Steven ElonichCorrespondent IJune 28, 2011

OMAHA, NE - JUNE 28:  The Florida Gators run to the dugout between innings against the South Carolina Gamecocks during game 2 of the men's 2011 NCAA College Baseball World Series at TD Ameritrade Park Omaha on June 28, 2011 in Omaha, Nebraska.  (Photo by Ronald Martinez/Getty Images)
Ronald Martinez/Getty Images

As an Omaha native, I can say with 100 percent certainty that Rosenblatt was and always will be dear to my heart. I grew up watching college and minor league games in "The Blatt" up until last year. Watching the final video after South Carolina won the first of their now back-to-back championships was a moment I will never forget. It was silent, not a word being said among the thousands viewing the massive screen in left field.

And then it was all but gone. The final inning played in that stadium will always be drilled in my head. I was two rows back in left field and caught a wrist band from one of the Gamecock players as they sprinted around the field celebrating.

That game was the final walk down the street filled with vendors, filled with people from all corners of the country. The final game in that stadium that built the college baseball tradition that is now known as the College World Series. But was it the final time the CWS will ever be the same?

Of the half dozen TD Ameritrade games I attended this year, five didn't involve the sprint to the seats that Rosenblatt always had in general admission. Seats didn't fill until the first pitch and it felt off. Initially, people were confused as to where they should park and where to stand in line. Vendors were all around the stadium; not just down one street. The people who made their rent by selling their driveway to people in need of parking no longer had that opportunity. So, in short, is wasn't the same—but it wasn't that bad either.

The same traditions continued as before. Right and left field both differ on their opinion on who "sucks," beach balls still flood the field after the middle of innings, and it's an extremely friendly, and sometimes intoxicated crowd.

The only thing that seems to be missing is that unknown factor that Rosenblatt had. You can't describe exactly what it was, but if you sat in those seats just once, you've felt it. Maybe it's just the tradition and superb atmosphere that Johnny Rosenblatt created. Who knows?

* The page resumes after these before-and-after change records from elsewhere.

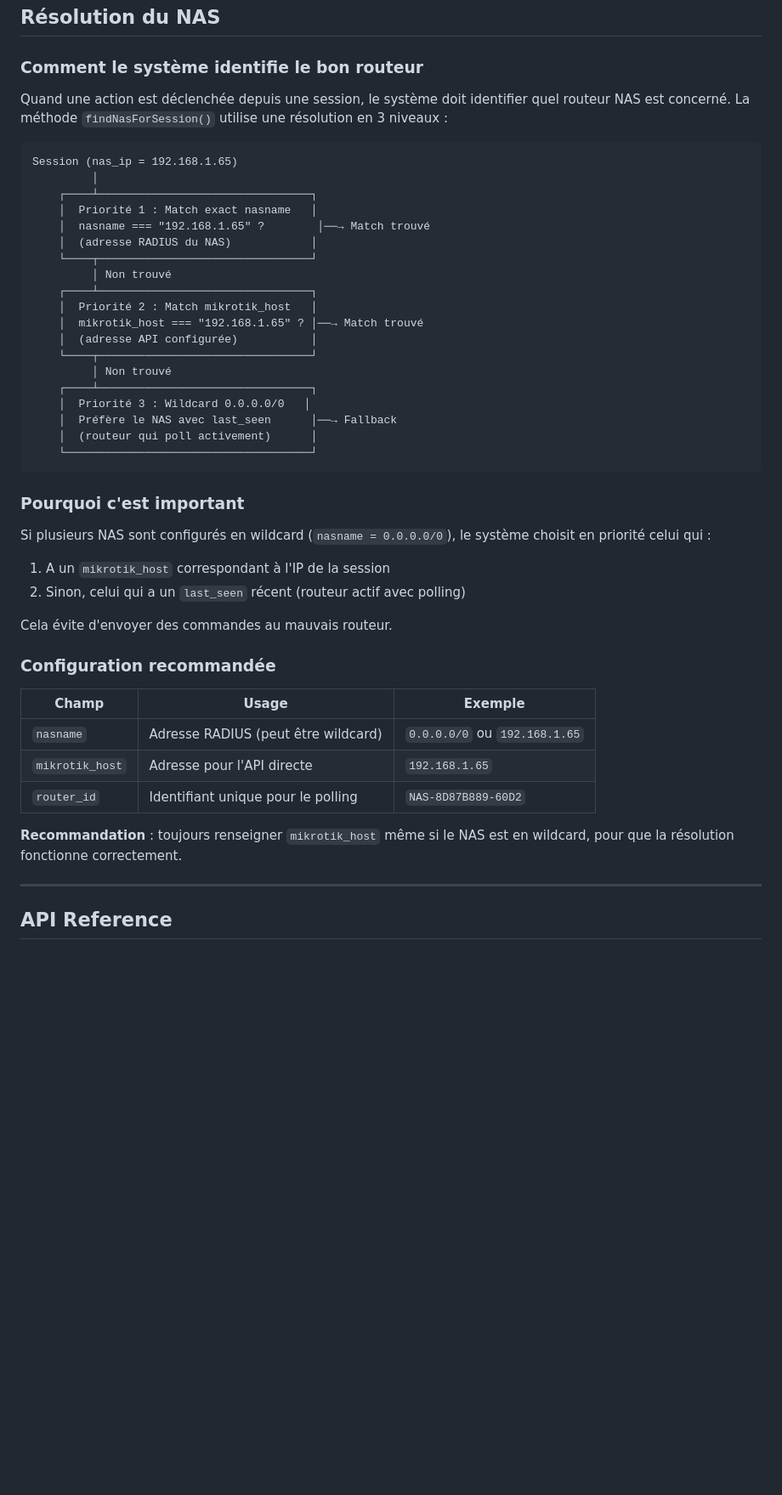
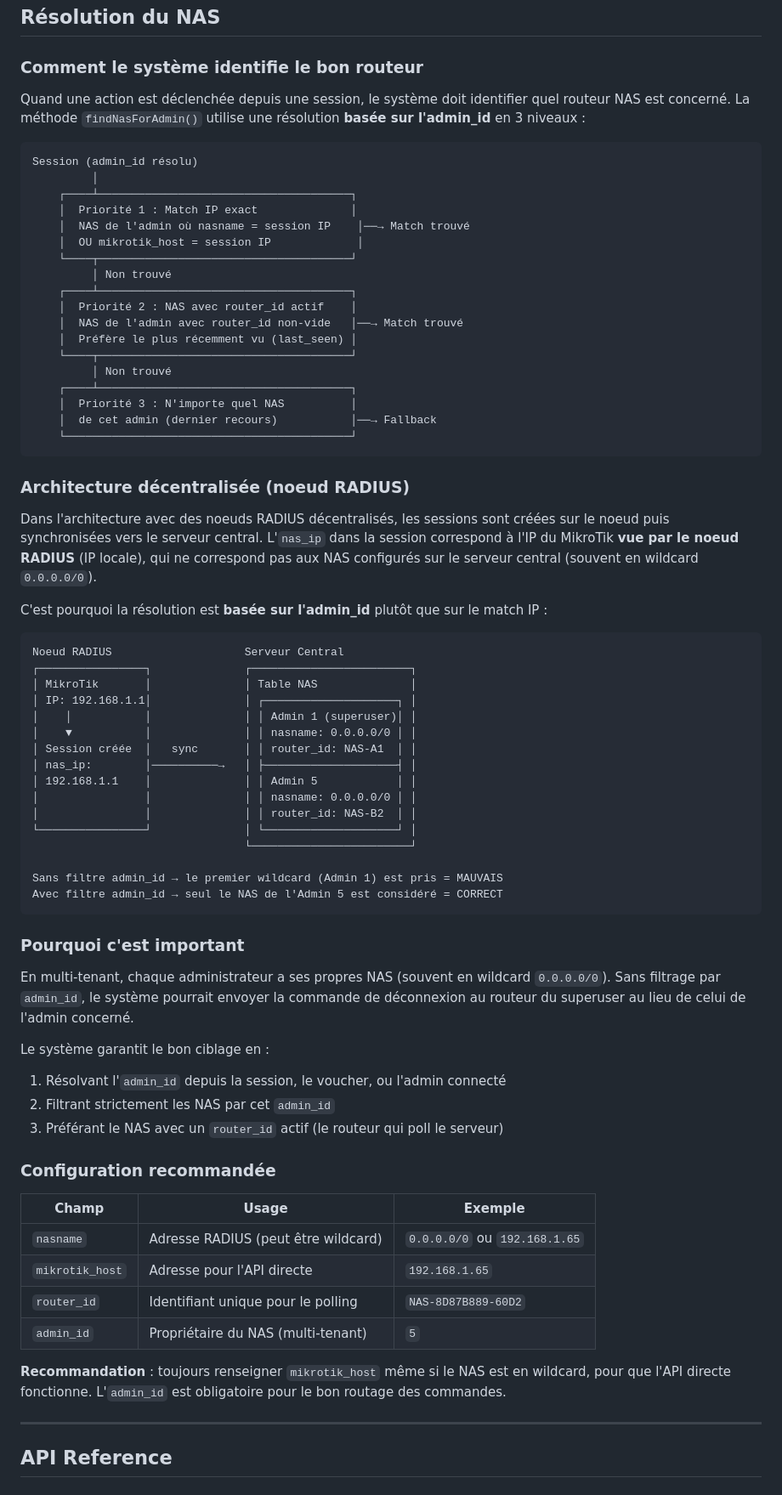
Before and after one commit to assialexis/Plateforme-de-gestion-Radius, a Markdown page: docs/remote-mikrotik-control.md, the part around one of its changes. Shown at 85% size. GitHub-like rendering; blank space fills up the shorter version.

````diff
--- a/docs/remote-mikrotik-control.md
+++ b/docs/remote-mikrotik-control.md
@@ -330,37 +346,62 @@ Même principe dual pour les utilisateurs PPPoE :
 
 ### Comment le système identifie le bon routeur
 
-Quand une action est déclenchée depuis une session, le système doit identifier quel routeur NAS est concerné. La méthode `findNasForSession()` utilise une résolution en 3 niveaux :
+Quand une action est déclenchée depuis une session, le système doit identifier quel routeur NAS est concerné. La méthode `findNasForAdmin()` utilise une résolution **basée sur l'admin_id** en 3 niveaux :
 
 ```
-Session (nas_ip = 192.168.1.65)
+Session (admin_id résolu)
          │
-    ┌────┴────────────────────────────────┐
-    │  Priorité 1 : Match exact nasname   │
-    │  nasname === "192.168.1.65" ?        │──→ Match trouvé
-    │  (adresse RADIUS du NAS)            │
-    └────┬────────────────────────────────┘
+    ┌────┴──────────────────────────────────────┐
+    │  Priorité 1 : Match IP exact              │
+    │  NAS de l'admin où nasname = session IP    │──→ Match trouvé
+    │  OU mikrotik_host = session IP             │
+    └────┬──────────────────────────────────────┘
          │ Non trouvé
-    ┌────┴────────────────────────────────┐
-    │  Priorité 2 : Match mikrotik_host   │
-    │  mikrotik_host === "192.168.1.65" ? │──→ Match trouvé
-    │  (adresse API configurée)           │
-    └────┬────────────────────────────────┘
+    ┌────┴──────────────────────────────────────┐
+    │  Priorité 2 : NAS avec router_id actif    │
+    │  NAS de l'admin avec router_id non-vide   │──→ Match trouvé
+    │  Préfère le plus récemment vu (last_seen) │
+    └────┬──────────────────────────────────────┘
          │ Non trouvé
-    ┌────┴────────────────────────────────┐
-    │  Priorité 3 : Wildcard 0.0.0.0/0   │
-    │  Préfère le NAS avec last_seen      │──→ Fallback
-    │  (routeur qui poll activement)      │
-    └─────────────────────────────────────┘
+    ┌────┴──────────────────────────────────────┐
+    │  Priorité 3 : N'importe quel NAS          │
+    │  de cet admin (dernier recours)           │──→ Fallback
+    └───────────────────────────────────────────┘
+```
+
+### Architecture décentralisée (noeud RADIUS)
+
+Dans l'architecture avec des noeuds RADIUS décentralisés, les sessions sont créées sur le noeud puis synchronisées vers le serveur central. L'`nas_ip` dans la session correspond à l'IP du MikroTik **vue par le noeud RADIUS** (IP locale), qui ne correspond pas aux NAS configurés sur le serveur central (souvent en wildcard `0.0.0.0/0`).
+
+C'est pourquoi la résolution est **basée sur l'admin_id** plutôt que sur le match IP :
+
+```
+Noeud RADIUS                    Serveur Central
+┌────────────────┐              ┌────────────────────────┐
+│ MikroTik       │              │ Table NAS              │
+│ IP: 192.168.1.1│              │ ┌────────────────────┐ │
+│    │           │              │ │ Admin 1 (superuser)│ │
+│    ▼           │              │ │ nasname: 0.0.0.0/0 │ │
+│ Session créée  │   sync       │ │ router_id: NAS-A1  │ │
+│ nas_ip:        │──────────→   │ ├────────────────────┤ │
+│ 192.168.1.1    │              │ │ Admin 5            │ │
+│                │              │ │ nasname: 0.0.0.0/0 │ │
+│                │              │ │ router_id: NAS-B2  │ │
+└────────────────┘              │ └────────────────────┘ │
+                                └────────────────────────┘
+
+Sans filtre admin_id → le premier wildcard (Admin 1) est pris = MAUVAIS
+Avec filtre admin_id → seul le NAS de l'Admin 5 est considéré = CORRECT
 ```
 
 ### Pourquoi c'est important
 
-Si plusieurs NAS sont configurés en wildcard (`nasname = 0.0.0.0/0`), le système choisit en priorité celui qui :
-1. A un `mikrotik_host` correspondant à l'IP de la session
-2. Sinon, celui qui a un `last_seen` récent (routeur actif avec polling)
+En multi-tenant, chaque administrateur a ses propres NAS (souvent en wildcard `0.0.0.0/0`). Sans filtrage par `admin_id`, le système pourrait envoyer la commande de déconnexion au routeur du superuser au lieu de celui de l'admin concerné.
 
-Cela évite d'envoyer des commandes au mauvais routeur.
+Le système garantit le bon ciblage en :
+1. Résolvant l'`admin_id` depuis la session, le voucher, ou l'admin connecté
+2. Filtrant strictement les NAS par cet `admin_id`
+3. Préférant le NAS avec un `router_id` actif (le routeur qui poll le serveur)
 
 ### Configuration recommandée
 
@@ -369,8 +410,9 @@ Cela évite d'envoyer des commandes au mauvais routeur.
 | `nasname` | Adresse RADIUS (peut être wildcard) | `0.0.0.0/0` ou `192.168.1.65` |
 | `mikrotik_host` | Adresse pour l'API directe | `192.168.1.65` |
 | `router_id` | Identifiant unique pour le polling | `NAS-8D87B889-60D2` |
+| `admin_id` | Propriétaire du NAS (multi-tenant) | `5` |
 
-**Recommandation** : toujours renseigner `mikrotik_host` même si le NAS est en wildcard, pour que la résolution fonctionne correctement.
+**Recommandation** : toujours renseigner `mikrotik_host` même si le NAS est en wildcard, pour que l'API directe fonctionne. L'`admin_id` est obligatoire pour le bon routage des commandes.
 
 ---
 
````
Also changed, not shown: other parts of docs/remote-mikrotik-control.md (+55 -13 lines).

Nonetheless, TD Ameritrade put on one hell of a show this year. For a first year, this definitely kicked off the next chapter of College World Series history well. Congratulations to the city of Omaha, TD Ameritrade Park, the fans that flood the stadium, and most of all the South Carolina Gamecocks.